Turf tussle erupts in charity over fiduciary duty*
The Ontario Superior Court of Justice has released its decision in Victoria Order of Nurses for Canada v. Greater Hamilton Wellness Foundation, a case in which a parallel foundation sought to expend its assets contrary to its objects by refusing to use them to support the organization for which it had been established.
As one would expect, the court refused to permit such an obvious breach of fiduciary duty.
The applicant, VON Canada, is a charity that carries out a healthcare mission across Canada. Until 2003, it operated through a structure of provincial organizations and local branches (all of which were separate charitable corporations). This proved to be unwieldy so the provincial organizations and local branches were consolidated into a limited number of regional VON charities in the early part of the current century.
In 1981, the Victorian Order of Nurses Hamilton Wentworth Foundation was formed as a parallel organization to support the work of the Hamilton branch. Both its object and its dissolution clauses limited it to the support of Ontario VON branches or their successors. In 2003 the foundation negotiated but did not sign a memorandum of intent whereby it would continue to support VON programming that would be carried out by VON Canada, with the Hamilton branch to be dissolved as a separate corporation. Even though unsigned, the memo of intent was implemented and abided by until 2008.
In 2008 VON Canada asked all foundations to sign an association agreement. The chair of the Hamilton Wentworth Foundation (who was also a VON Canada board member) objected vigorously to this agreement and began to take steps to renew the existence of a separate Hamilton branch. Although the chair did not acknowledge that her approach presented a conflict, she did eventually resign from the board of VON Canada.

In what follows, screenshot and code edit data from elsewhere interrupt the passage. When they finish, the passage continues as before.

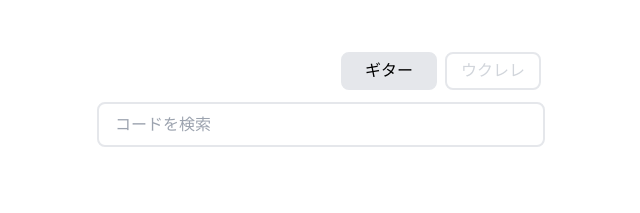
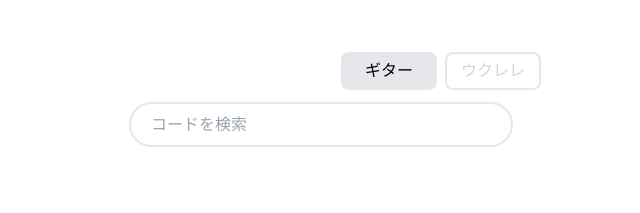
Before and after one commit to eudpna/chord-search, a Next.js app: page / in a window 1280 px wide. Shown: the top 213 px of the page, without its empty margins (319-959 px from the left). Built offline with nearby package versions, Linux system fonts and the light colour scheme; what @tombatossals/chords-db would draw is missing.

Commit message:
fix SearchBox style

```diff
--- a/components/g/UI/SearchBox.tsx
+++ b/components/g/UI/SearchBox.tsx
@@ -16,8 +16,9 @@ export const SearchBox: React.FC<{
         }, 0)
     }, [])
 
-    return <input
-            className="mb-4 w-full p-2 px-4 rounded-lg border-gray border-2"
+    return <div className="max-w-sm mx-auto">
+        <input
+            className="mb-4 w-full p-2 px-5 rounded-full border-gray border-2"
             type="text"
             value={props.gctx.state.q}
             placeholder={"コードを検索"}
@@ -27,6 +28,7 @@ export const SearchBox: React.FC<{
                 props.gctx.render()
             }}
         />
+    </div>
 }
 
 export function search(gctx: GCtx) {
```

In 2009 the Hamilton Wentworth Foundation decided that it wished to fund charitable activities not carried out by VON Canada and introduced stringent new requirements, resulting in some VON Canada funding requests being refused. The foundation also applied for supplementary letters patent permitting it to grant to any Ontario charity.
Faced with the above, VON Canada applied to the court and obtained an interim injunction preventing the Hamilton Wentworth Foundation from identifying itself as a VON related entity and freezing the foundation’s assets.
The court has now also given its final decision on the merits. It confirmed that VON Canada clearly has status to complain, both at common law and under the Charities Accounting Act (Ontario) and that the Hamilton Wentworth Foundation’s directors are trustees. The court confirmed that the objects of the foundation, both on their words and in the totality of the circumstances, only permitted the foundation to support VON Hamilton and its successors.
The refusal of the foundation to support (financially and in various other ways) VON Hamilton’s successor was a breach of fiduciary duty on the part of the foundation (and by implication its directors). As a result, the court ordered the foundation to transfer all of its assets to the successor of VON Hamilton immediately.
The legal result is exactly as one would expect. What is perhaps more interesting is the factual background. The foundation’s extraordinary (on the face of the decision) tenaciousness might have been better devoted to supporting charitable works rather than litigation that ultimately resulted in a finding of fiduciary breach. It will be interesting to see what the costs consequences of this litigation are.
*This article was originally published in (2011) 31:29 Lawyers Weekly 10.